━━━ Stored data

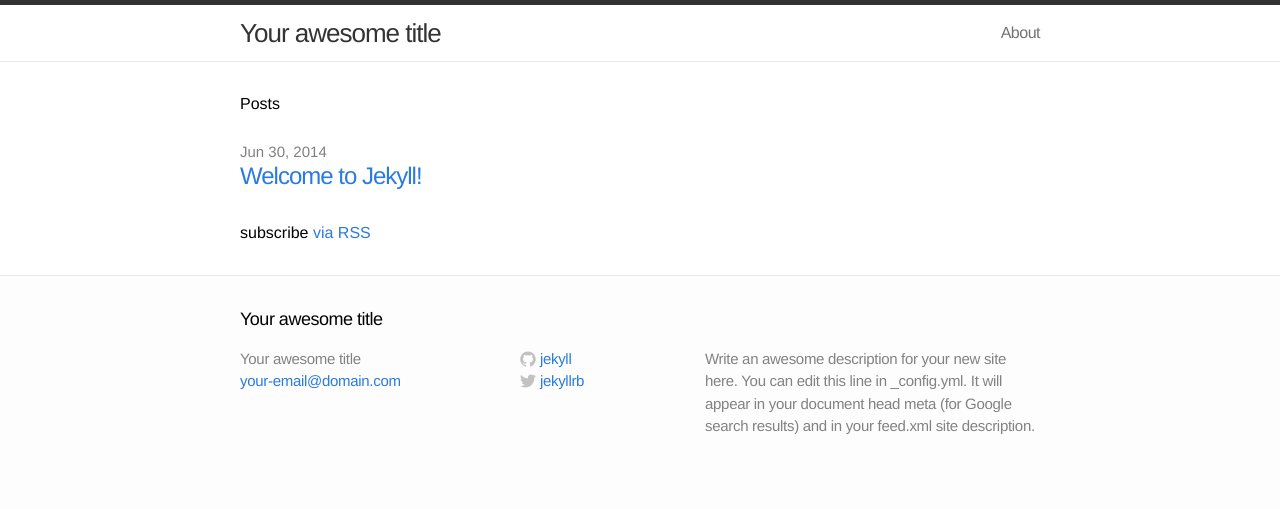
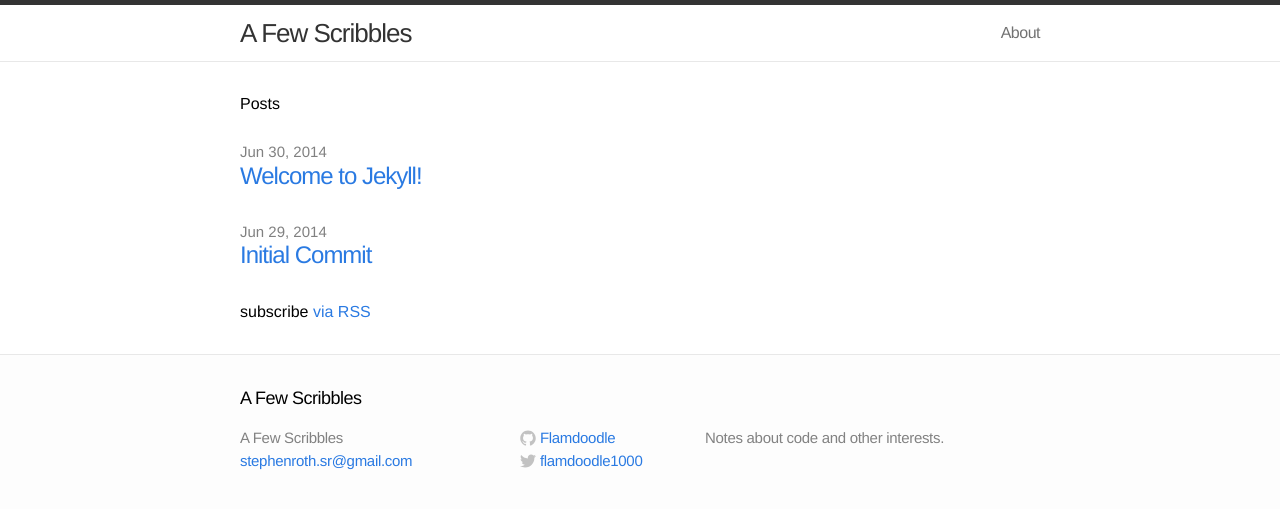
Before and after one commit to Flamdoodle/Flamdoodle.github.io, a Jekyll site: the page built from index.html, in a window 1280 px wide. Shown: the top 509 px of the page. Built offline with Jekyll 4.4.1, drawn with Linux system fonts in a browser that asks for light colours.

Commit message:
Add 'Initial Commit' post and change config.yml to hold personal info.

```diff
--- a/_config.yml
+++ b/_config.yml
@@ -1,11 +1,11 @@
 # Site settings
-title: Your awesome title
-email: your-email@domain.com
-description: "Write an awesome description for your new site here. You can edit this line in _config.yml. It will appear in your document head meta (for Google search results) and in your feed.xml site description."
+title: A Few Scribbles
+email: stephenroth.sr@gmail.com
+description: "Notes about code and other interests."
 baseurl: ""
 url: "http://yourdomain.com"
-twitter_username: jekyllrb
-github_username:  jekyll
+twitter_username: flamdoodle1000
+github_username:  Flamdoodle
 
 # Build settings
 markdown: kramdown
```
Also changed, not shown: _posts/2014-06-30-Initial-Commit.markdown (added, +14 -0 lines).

━━━━━━

What is being asked | Give the records again exactly, minus the pictures.

Response to this task |
Before and after one commit to Flamdoodle/Flamdoodle.github.io, a Jekyll site: the page built from index.html, in a window 1280 px wide. Shown: the top 509 px of the page. Built offline with Jekyll 4.4.1, drawn with Linux system fonts in a browser that asks for light colours.

Commit message:
Add 'Initial Commit' post and change config.yml to hold personal info.

```diff
--- a/_config.yml
+++ b/_config.yml
@@ -1,11 +1,11 @@
 # Site settings
-title: Your awesome title
-email: your-email@domain.com
-description: "Write an awesome description for your new site here. You can edit this line in _config.yml. It will appear in your document head meta (for Google search results) and in your feed.xml site description."
+title: A Few Scribbles
+email: stephenroth.sr@gmail.com
+description: "Notes about code and other interests."
 baseurl: ""
 url: "http://yourdomain.com"
-twitter_username: jekyllrb
-github_username:  jekyll
+twitter_username: flamdoodle1000
+github_username:  Flamdoodle
 
 # Build settings
 markdown: kramdown
```
Also changed, not shown: _posts/2014-06-30-Initial-Commit.markdown (added, +14 -0 lines).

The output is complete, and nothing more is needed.